### DATA LISTING
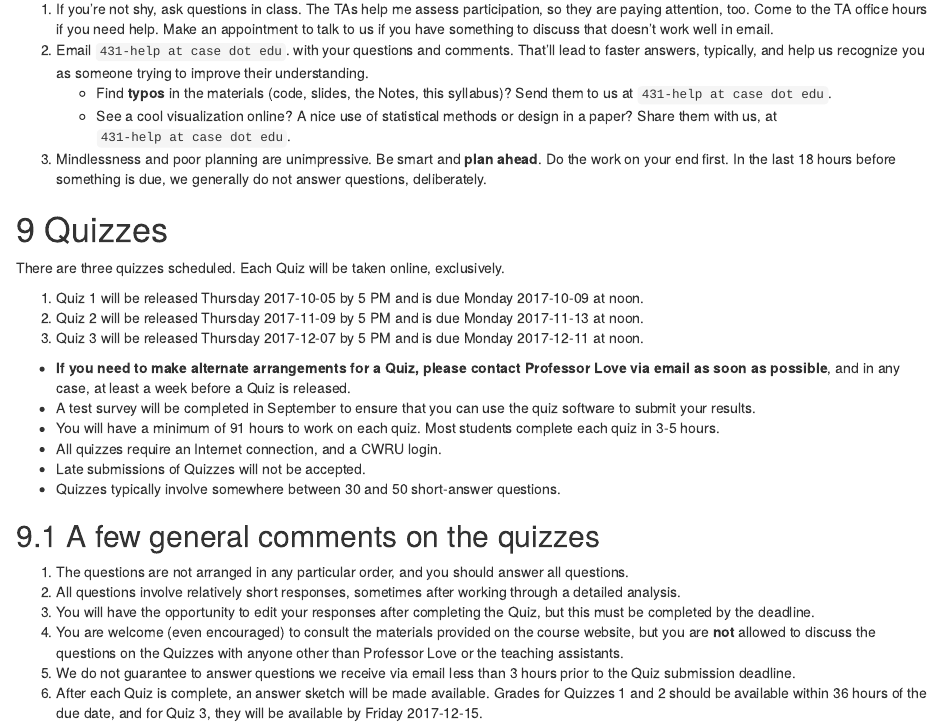
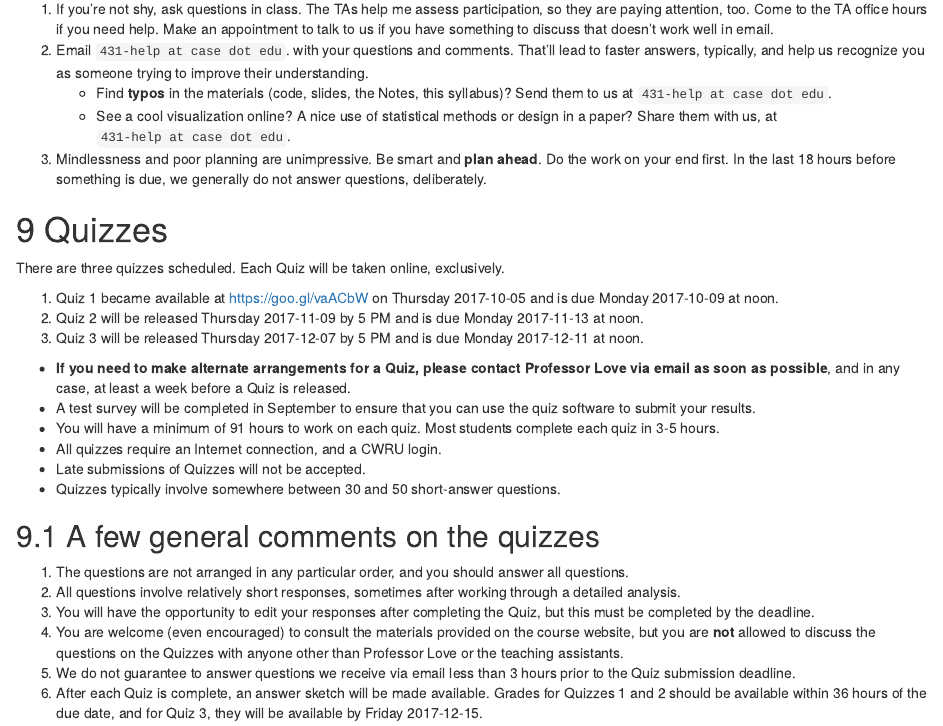
Before and after one commit to THOMASELOVE/431syllabus, an R Markdown document (index.Rmd): the page in a window 1100 px wide, from 13160 px down. Rendered offline with R 4.5, knitr and Pandoc, with nearby package versions; drawn as R Markdown's standard HTML page in place of the format the file asks for.

Commit message:
Updated with Assignment 5, Quiz 1 links.

```diff
--- a/index.Rmd
+++ b/index.Rmd
@@ -446,7 +446,7 @@ Students often ask how they can improve this part of their grade.  I cannot emph
 
 There are three quizzes scheduled. Each Quiz will be taken online, exclusively.
 
-1. Quiz 1 will be released Thursday 2017-10-05 by 5 PM and is due Monday 2017-10-09 at noon.
+1. Quiz 1 became available at https://goo.gl/vaACbW on Thursday 2017-10-05 and is due Monday 2017-10-09 at noon.
 2. Quiz 2 will be released Thursday 2017-11-09 by 5 PM and is due Monday 2017-11-13 at noon.
 3. Quiz 3 will be released Thursday 2017-12-07 by 5 PM and is due Monday 2017-12-11 at noon.
 
```
Also changed, not shown: docs/search_index.json, index.Rmd (2 more changed lines), 4 other files.
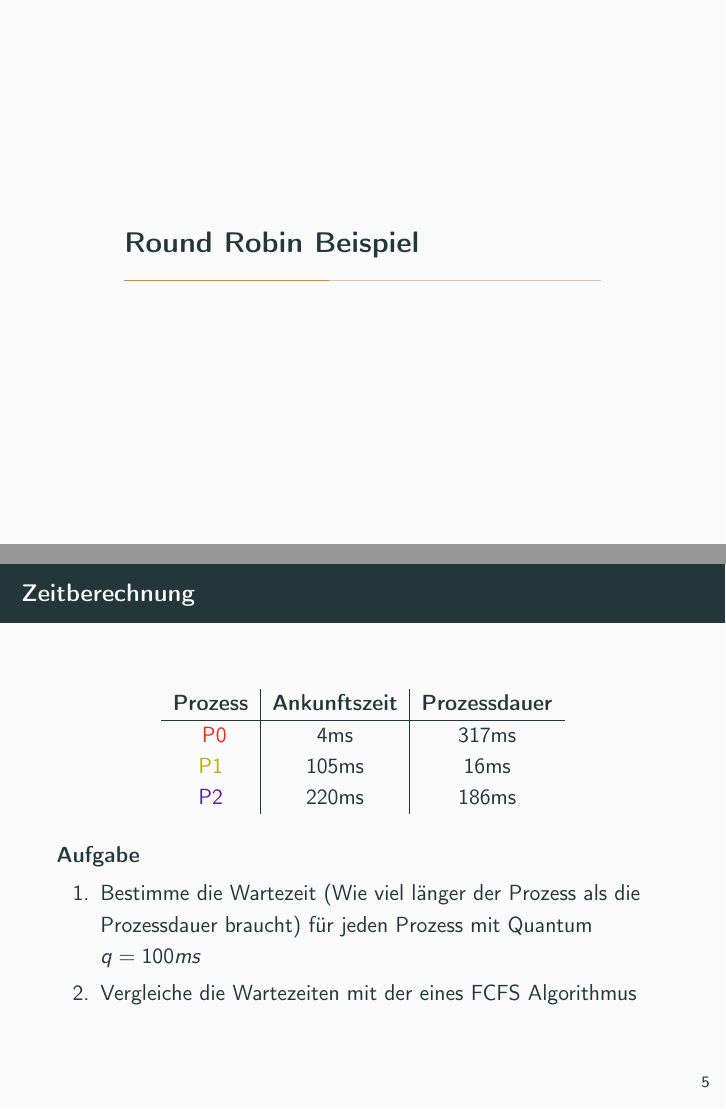
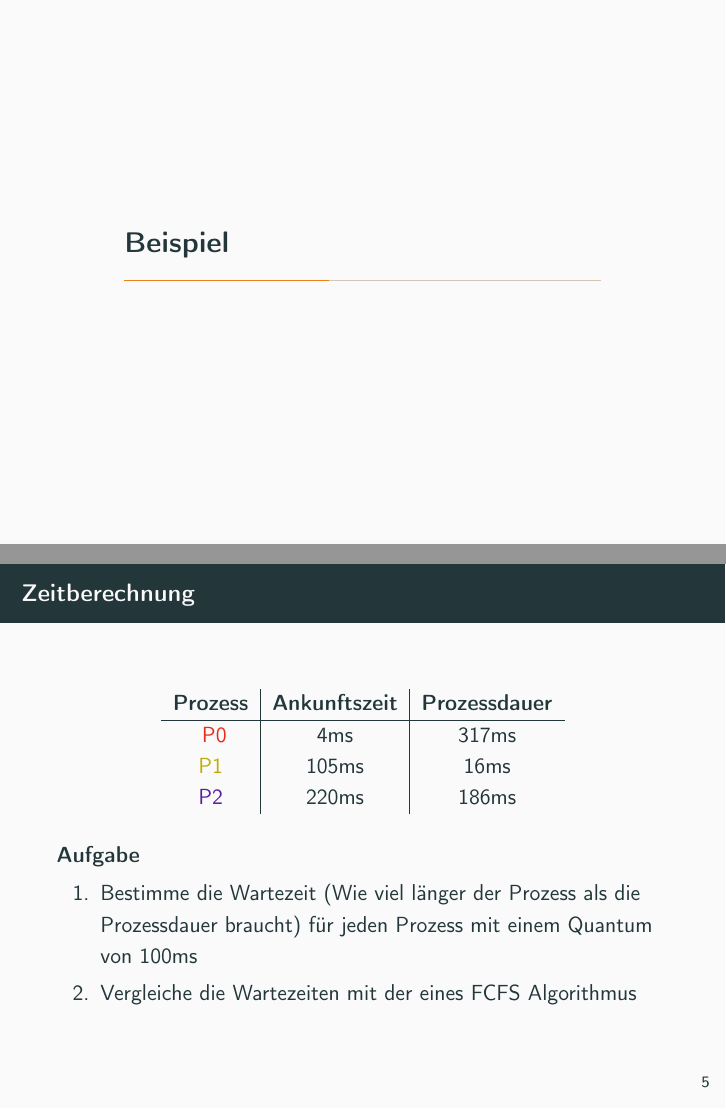
Before and after one commit to IceDynamix/Round-Robin-Scheduling-Slideshow, LaTeX slides (beamer/master.tex, which reads beamer/lib/preamble.tex, beamer/sections/aufgabe.tex, beamer/sections/beispiel.tex): pages 8 and 22 of 27, joined at a grey line. Compiled offline with pdfLaTeX.

Commit message:
Final fixes for slideshow

```diff
--- a/beamer/lib/preamble.tex
+++ b/beamer/lib/preamble.tex
@@ -4,7 +4,12 @@
 \usepackage[ngerman]{babel}
 \usepackage{adjustbox}
 \usepackage{appendixnumberbeamer}
+
 \usepackage{xcolor}
+\definecolor{red}{RGB}{235,42,27}
+\definecolor{yellow}{RGB}{187,173,10}
+\definecolor{purple}{RGB}{89,30,159}
+\definecolor{blue}{RGB}{20,125,145}
 
 \usepackage[backend=biber,sorting=none]{biblatex}
 \addbibresource{../bib/bib.bib}
@@ -15,14 +20,10 @@
 % Note: Compile with XeLaTeX for the cool font
 \usetheme{metropolis}
 
-\definecolor{red}{RGB}{235,42,27}
-\definecolor{yellow}{RGB}{187,173,10}
-\definecolor{purple}{RGB}{89,30,159}
-\definecolor{blue}{RGB}{20,125,145}
 
 % Metadata ------------------------------------
 
 \title{Scheduling 2}
 \subtitle{Round Robin}
 \author{******** Nguyen}
-\date{2. November 2020}
+\date{9. November 2020}
--- a/beamer/sections/aufgabe.tex
+++ b/beamer/sections/aufgabe.tex
@@ -15,7 +15,7 @@
 
     \begin{block}{Aufgabe}
         \begin{enumerate}
-            \item Bestimme die Wartezeit (Wie viel l{\"a}nger der Prozess als die Prozessdauer braucht) f{\"u}r jeden Prozess mit Quantum $q = 100ms$
+            \item Bestimme die Wartezeit (Wie viel l{\"a}nger der Prozess als die Prozessdauer braucht) f{\"u}r jeden Prozess mit einem Quantum von 100ms
             \item Vergleiche die Wartezeiten mit der eines FCFS Algorithmus
         \end{enumerate}
     \end{block}
--- a/beamer/sections/beispiel.tex
+++ b/beamer/sections/beispiel.tex
@@ -1,4 +1,4 @@
-\section{Round Robin Beispiel}
+\section{Beispiel}
 
 \begin{frame}
     \frametitle{Beispiel mit 4 Prozessen}
```
Also changed, not shown: beamer/master.pdf.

### HOW TO COMPLETE THIS TASK
Go over the records above line by line and count those holding the word "Quiz". Reply only with the number.

### THE COMPLETED TASK
6